▶ **Input**
= = = = = = =

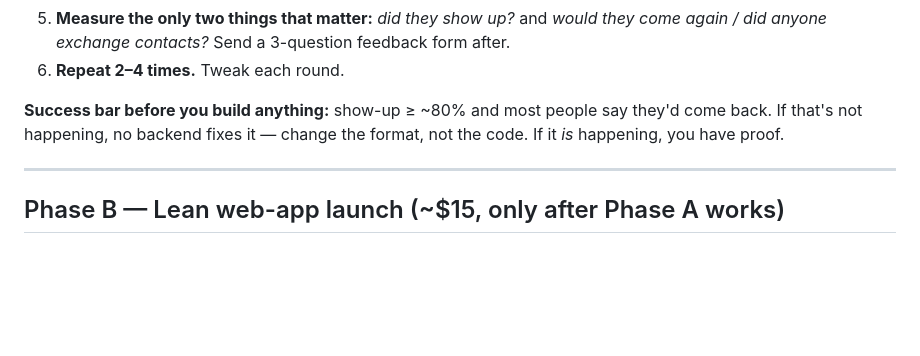
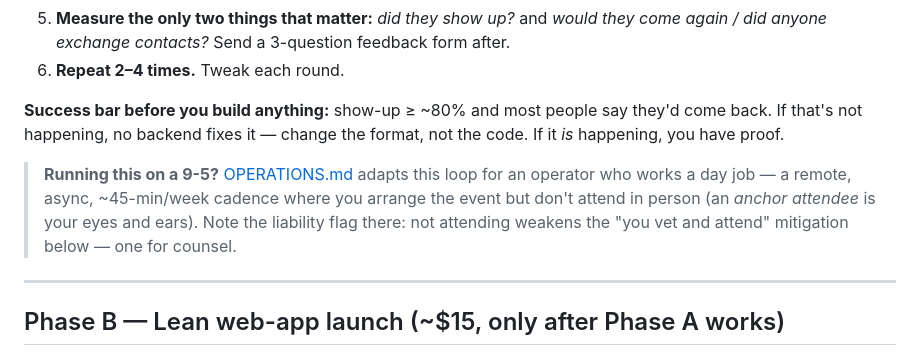
Before and after one commit to fct4r8jk6f-cmyk/perchapp, a Markdown page: docs/BOOTSTRAP.md, the part around the change. Drawn GitHub-style; blank space fills up the shorter version.

```diff
--- a/docs/BOOTSTRAP.md
+++ b/docs/BOOTSTRAP.md
@@ -52,6 +52,8 @@ Build nothing. Run **one real Perch Thursday** for 5–6 strangers and see what
 6. **Repeat 2–4 times.** Tweak each round.
 
 **Success bar before you build anything:** show-up ≥ ~80% and most people say they'd come back. If that's not happening, no backend fixes it — change the format, not the code. If it *is* happening, you have proof.
+
+> **Running this on a 9-5?** [OPERATIONS.md](OPERATIONS.md) adapts this loop for an operator who works a day job — a remote, async, ~45-min/week cadence where you arrange the event but don't attend in person (an *anchor attendee* is your eyes and ears). Note the liability flag there: not attending weakens the "you vet and attend" mitigation below — one for counsel.
 
 ---
 
```
Also changed, not shown: docs/OPERATIONS.md (added, +114 -0 lines).
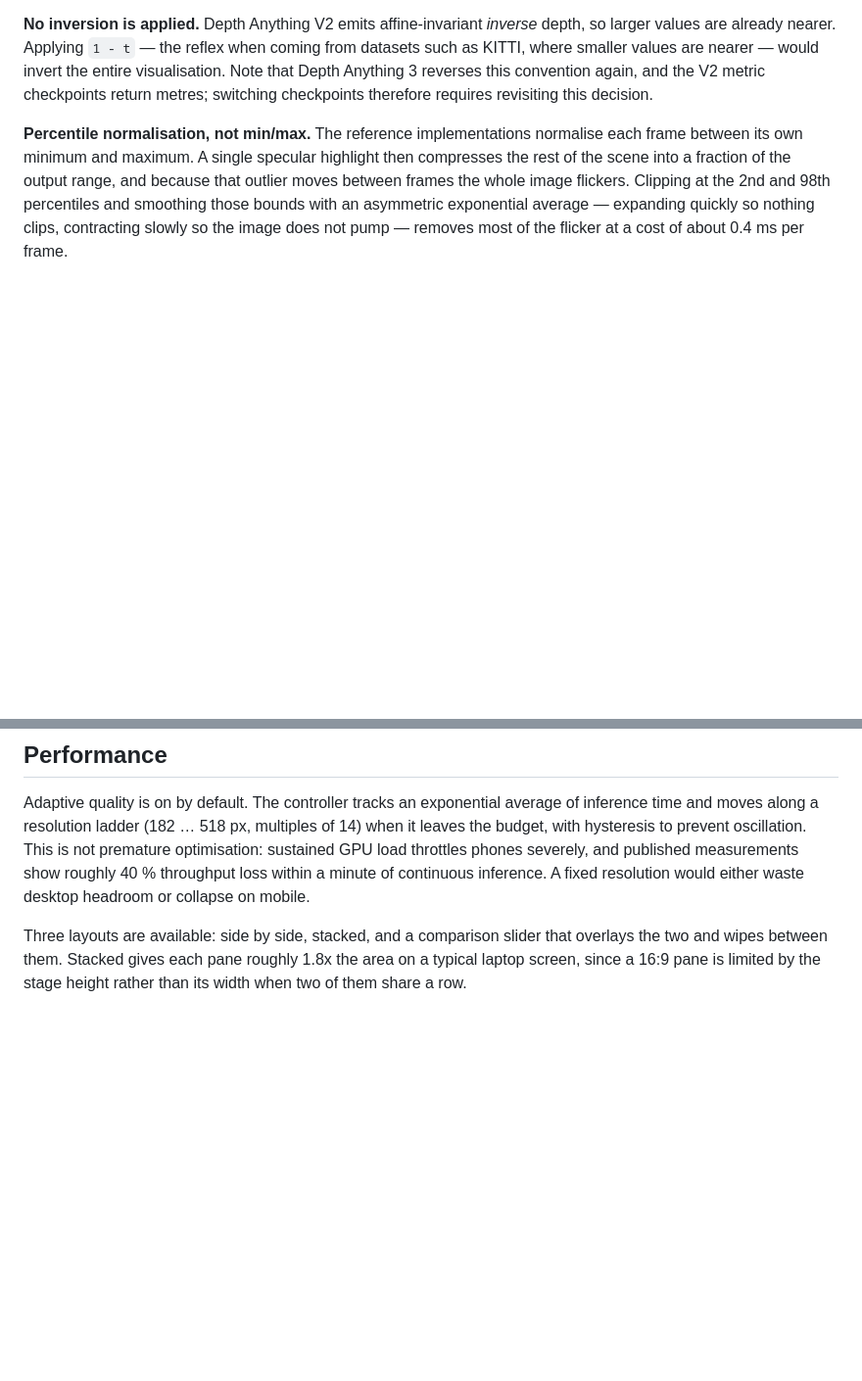
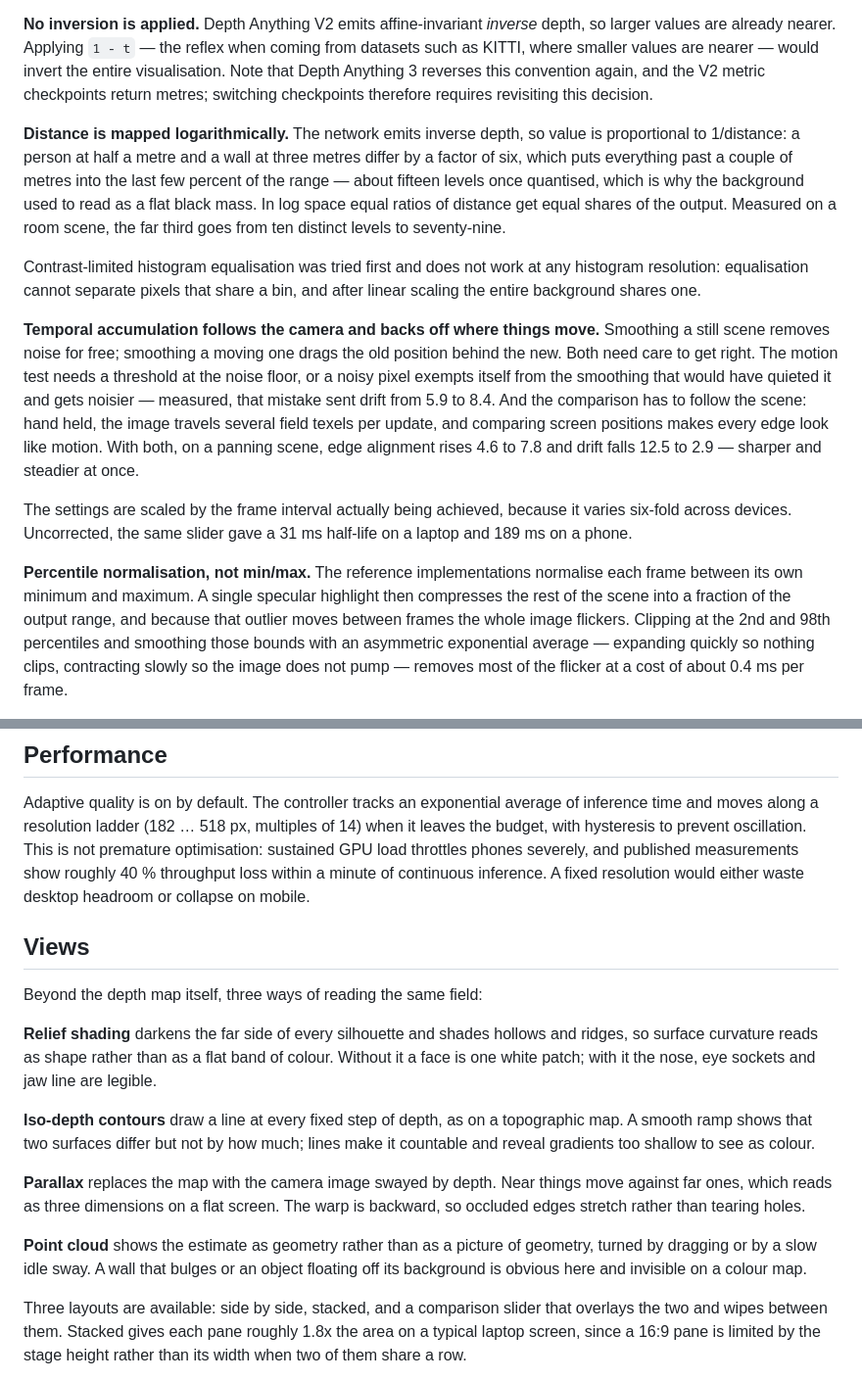
Before and after one commit to en970/depth-realtime, a Markdown page: README.md, 2 parts joined by grey strips. Shown at 98% size. Rendered like a GitHub page; blank space fills up the shorter version.

Commit message:
Bring the README up to date with the current pipeline
Adds the views that have been built since it was last written — relief shading,
contours, parallax, point cloud — and the two pieces of the pipeline that
changed most: the logarithmic distance mapping that made the background legible,
and the temporal accumulation that follows the camera.

Also records why 4-bit weights are gone and what the warm-up now checks, since
both came out of a failure that a reader would otherwise be free to reintroduce.

```diff
--- a/README.md
+++ b/README.md
@@ -61,6 +61,33 @@ coming from datasets such as KITTI, where smaller values are nearer — would
 invert the entire visualisation. Note that Depth Anything 3 reverses this
 convention again, and the V2 metric checkpoints return metres; switching
 checkpoints therefore requires revisiting this decision.
+
+**Distance is mapped logarithmically.** The network emits inverse depth, so
+value is proportional to 1/distance: a person at half a metre and a wall at
+three metres differ by a factor of six, which puts everything past a couple of
+metres into the last few percent of the range — about fifteen levels once
+quantised, which is why the background used to read as a flat black mass. In log
+space equal ratios of distance get equal shares of the output. Measured on a
+room scene, the far third goes from ten distinct levels to seventy-nine.
+
+Contrast-limited histogram equalisation was tried first and does not work at any
+histogram resolution: equalisation cannot separate pixels that share a bin, and
+after linear scaling the entire background shares one.
+
+**Temporal accumulation follows the camera and backs off where things move.**
+Smoothing a still scene removes noise for free; smoothing a moving one drags the
+old position behind the new. Both need care to get right. The motion test needs
+a threshold at the noise floor, or a noisy pixel exempts itself from the
+smoothing that would have quieted it and gets noisier — measured, that mistake
+sent drift from 5.9 to 8.4. And the comparison has to follow the scene: hand
+held, the image travels several field texels per update, and comparing screen
+positions makes every edge look like motion. With both, on a panning scene, edge
+alignment rises 4.6 to 7.8 and drift falls 12.5 to 2.9 — sharper and steadier at
+once.
+
+The settings are scaled by the frame interval actually being achieved, because
+it varies six-fold across devices. Uncorrected, the same slider gave a 31 ms
+half-life on a laptop and 189 ms on a phone.
 
 **Percentile normalisation, not min/max.** The reference implementations
 normalise each frame between its own minimum and maximum. A single specular
@@ -179,6 +218,27 @@ is not premature optimisation: sustained GPU load throttles phones severely, and
 published measurements show roughly 40 % throughput loss within a minute of
 continuous inference. A fixed resolution would either waste desktop headroom or
 collapse on mobile.
+
+## Views
+
+Beyond the depth map itself, three ways of reading the same field:
+
+**Relief shading** darkens the far side of every silhouette and shades hollows
+and ridges, so surface curvature reads as shape rather than as a flat band of
+colour. Without it a face is one white patch; with it the nose, eye sockets and
+jaw line are legible.
+
+**Iso-depth contours** draw a line at every fixed step of depth, as on a
+topographic map. A smooth ramp shows that two surfaces differ but not by how
+much; lines make it countable and reveal gradients too shallow to see as colour.
+
+**Parallax** replaces the map with the camera image swayed by depth. Near things
+move against far ones, which reads as three dimensions on a flat screen. The
+warp is backward, so occluded edges stretch rather than tearing holes.
+
+**Point cloud** shows the estimate as geometry rather than as a picture of
+geometry, turned by dragging or by a slow idle sway. A wall that bulges or an
+object floating off its background is obvious here and invisible on a colour map.
 
 Three layouts are available: side by side, stacked, and a comparison slider that
 overlays the two and wipes between them. Stacked gives each pane roughly 1.8x
```
Also changed, not shown: other parts of README.md (+13 -1 lines).
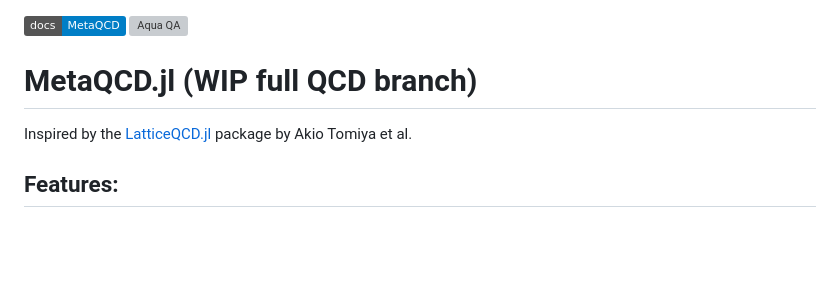
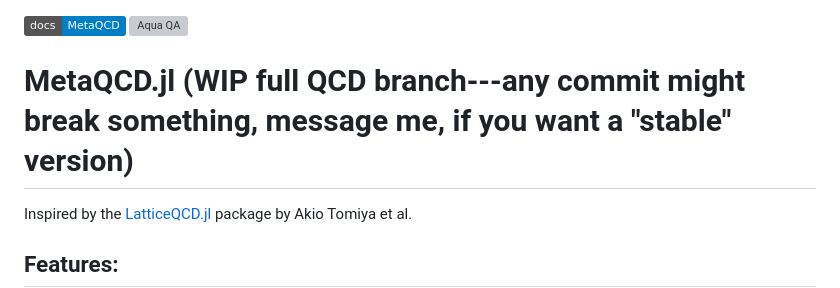
Before and after one commit to GianlucaFuwa/MetaQCD.jl, a Markdown page: README.md, the part around the change. GitHub-like rendering; badges without logos; blank space fills up the shorter version; grey boxes are pictures that could not be loaded.

```diff
--- a/README.md
+++ b/README.md
@@ -1,7 +1,7 @@
 [![Global Docs](https://img.shields.io/badge/docs-MetaQCD-blue.svg)](https://gianlucafuwa.github.io/MetaQCD.jl/dev/)
 [![Aqua QA](https://raw.githubusercontent.com/JuliaTesting/Aqua.jl/master/badge.svg)](https://github.com/JuliaTesting/Aqua.jl)
 
-# MetaQCD.jl (WIP full QCD branch)
+# MetaQCD.jl (WIP full QCD branch---any commit might break something, message me, if you want a "stable" version)
 
 Inspired by the [LatticeQCD.jl](https://github.com/akio-tomiya/LatticeQCD.jl/tree/master) package by Akio Tomiya et al.
 
```
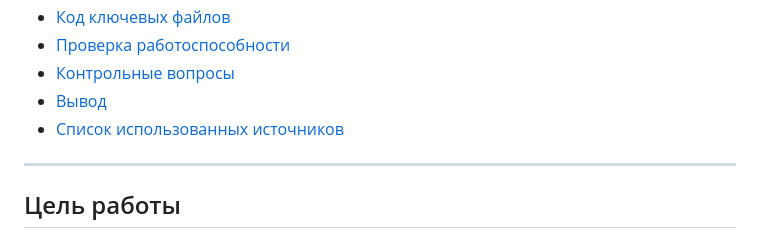
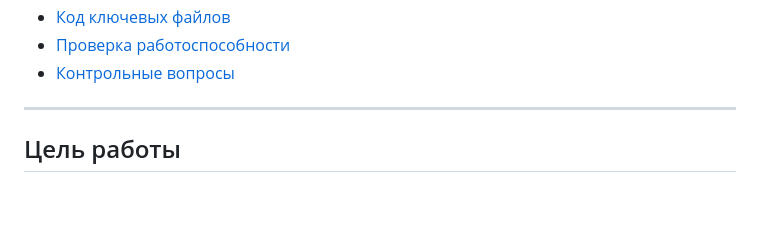
Before and after one commit to Blech06/laba_web, a Markdown page: django-lab3/README.md, the part around the change. Rendered like a GitHub page; blank space fills up the shorter version.

```diff
--- a/django-lab3/README.md
+++ b/django-lab3/README.md
@@ -24,8 +24,6 @@
 - [Код ключевых файлов](#код-ключевых-файлов)
 - [Проверка работоспособности](#проверка-работоспособности)
 - [Контрольные вопросы](#контрольные-вопросы)
-- [Вывод](#вывод)
-- [Список использованных источников](#список-использованных-источников)
 
 ---
 
```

= = = = = = =

▶ **Assigned task**
Restate the listing above word for word and skip each picture.

▶ **Solution below**
Before and after one commit to fct4r8jk6f-cmyk/perchapp, a Markdown page: docs/BOOTSTRAP.md, the part around the change. Drawn GitHub-style; blank space fills up the shorter version.

```diff
--- a/docs/BOOTSTRAP.md
+++ b/docs/BOOTSTRAP.md
@@ -52,6 +52,8 @@ Build nothing. Run **one real Perch Thursday** for 5–6 strangers and see what
 6. **Repeat 2–4 times.** Tweak each round.
 
 **Success bar before you build anything:** show-up ≥ ~80% and most people say they'd come back. If that's not happening, no backend fixes it — change the format, not the code. If it *is* happening, you have proof.
+
+> **Running this on a 9-5?** [OPERATIONS.md](OPERATIONS.md) adapts this loop for an operator who works a day job — a remote, async, ~45-min/week cadence where you arrange the event but don't attend in person (an *anchor attendee* is your eyes and ears). Note the liability flag there: not attending weakens the "you vet and attend" mitigation below — one for counsel.
 
 ---
 
```
Also changed, not shown: docs/OPERATIONS.md (added, +114 -0 lines).
Before and after one commit to en970/depth-realtime, a Markdown page: README.md, 2 parts joined by grey strips. Shown at 98% size. Rendered like a GitHub page; blank space fills up the shorter version.

Commit message:
Bring the README up to date with the current pipeline
Adds the views that have been built since it was last written — relief shading,
contours, parallax, point cloud — and the two pieces of the pipeline that
changed most: the logarithmic distance mapping that made the background legible,
and the temporal accumulation that follows the camera.

Also records why 4-bit weights are gone and what the warm-up now checks, since
both came out of a failure that a reader would otherwise be free to reintroduce.

```diff
--- a/README.md
+++ b/README.md
@@ -61,6 +61,33 @@ coming from datasets such as KITTI, where smaller values are nearer — would
 invert the entire visualisation. Note that Depth Anything 3 reverses this
 convention again, and the V2 metric checkpoints return metres; switching
 checkpoints therefore requires revisiting this decision.
+
+**Distance is mapped logarithmically.** The network emits inverse depth, so
+value is proportional to 1/distance: a person at half a metre and a wall at
+three metres differ by a factor of six, which puts everything past a couple of
+metres into the last few percent of the range — about fifteen levels once
+quantised, which is why the background used to read as a flat black mass. In log
+space equal ratios of distance get equal shares of the output. Measured on a
+room scene, the far third goes from ten distinct levels to seventy-nine.
+
+Contrast-limited histogram equalisation was tried first and does not work at any
+histogram resolution: equalisation cannot separate pixels that share a bin, and
+after linear scaling the entire background shares one.
+
+**Temporal accumulation follows the camera and backs off where things move.**
+Smoothing a still scene removes noise for free; smoothing a moving one drags the
+old position behind the new. Both need care to get right. The motion test needs
+a threshold at the noise floor, or a noisy pixel exempts itself from the
+smoothing that would have quieted it and gets noisier — measured, that mistake
+sent drift from 5.9 to 8.4. And the comparison has to follow the scene: hand
+held, the image travels several field texels per update, and comparing screen
+positions makes every edge look like motion. With both, on a panning scene, edge
+alignment rises 4.6 to 7.8 and drift falls 12.5 to 2.9 — sharper and steadier at
+once.
+
+The settings are scaled by the frame interval actually being achieved, because
+it varies six-fold across devices. Uncorrected, the same slider gave a 31 ms
+half-life on a laptop and 189 ms on a phone.
 
 **Percentile normalisation, not min/max.** The reference implementations
 normalise each frame between its own minimum and maximum. A single specular
@@ -179,6 +218,27 @@ is not premature optimisation: sustained GPU load throttles phones severely, and
 published measurements show roughly 40 % throughput loss within a minute of
 continuous inference. A fixed resolution would either waste desktop headroom or
 collapse on mobile.
+
+## Views
+
+Beyond the depth map itself, three ways of reading the same field:
+
+**Relief shading** darkens the far side of every silhouette and shades hollows
+and ridges, so surface curvature reads as shape rather than as a flat band of
+colour. Without it a face is one white patch; with it the nose, eye sockets and
+jaw line are legible.
+
+**Iso-depth contours** draw a line at every fixed step of depth, as on a
+topographic map. A smooth ramp shows that two surfaces differ but not by how
+much; lines make it countable and reveal gradients too shallow to see as colour.
+
+**Parallax** replaces the map with the camera image swayed by depth. Near things
+move against far ones, which reads as three dimensions on a flat screen. The
+warp is backward, so occluded edges stretch rather than tearing holes.
+
+**Point cloud** shows the estimate as geometry rather than as a picture of
+geometry, turned by dragging or by a slow idle sway. A wall that bulges or an
+object floating off its background is obvious here and invisible on a colour map.
 
 Three layouts are available: side by side, stacked, and a comparison slider that
 overlays the two and wipes between them. Stacked gives each pane roughly 1.8x
```
Also changed, not shown: other parts of README.md (+13 -1 lines).
Before and after one commit to GianlucaFuwa/MetaQCD.jl, a Markdown page: README.md, the part around the change. GitHub-like rendering; badges without logos; blank space fills up the shorter version; grey boxes are pictures that could not be loaded.

```diff
--- a/README.md
+++ b/README.md
@@ -1,7 +1,7 @@
 [![Global Docs](https://img.shields.io/badge/docs-MetaQCD-blue.svg)](https://gianlucafuwa.github.io/MetaQCD.jl/dev/)
 [![Aqua QA](https://raw.githubusercontent.com/JuliaTesting/Aqua.jl/master/badge.svg)](https://github.com/JuliaTesting/Aqua.jl)
 
-# MetaQCD.jl (WIP full QCD branch)
+# MetaQCD.jl (WIP full QCD branch---any commit might break something, message me, if you want a "stable" version)
 
 Inspired by the [LatticeQCD.jl](https://github.com/akio-tomiya/LatticeQCD.jl/tree/master) package by Akio Tomiya et al.
 
```
Before and after one commit to Blech06/laba_web, a Markdown page: django-lab3/README.md, the part around the change. Rendered like a GitHub page; blank space fills up the shorter version.

```diff
--- a/django-lab3/README.md
+++ b/django-lab3/README.md
@@ -24,8 +24,6 @@
 - [Код ключевых файлов](#код-ключевых-файлов)
 - [Проверка работоспособности](#проверка-работоспособности)
 - [Контрольные вопросы](#контрольные-вопросы)
-- [Вывод](#вывод)
-- [Список использованных источников](#список-использованных-источников)
 
 ---
 
```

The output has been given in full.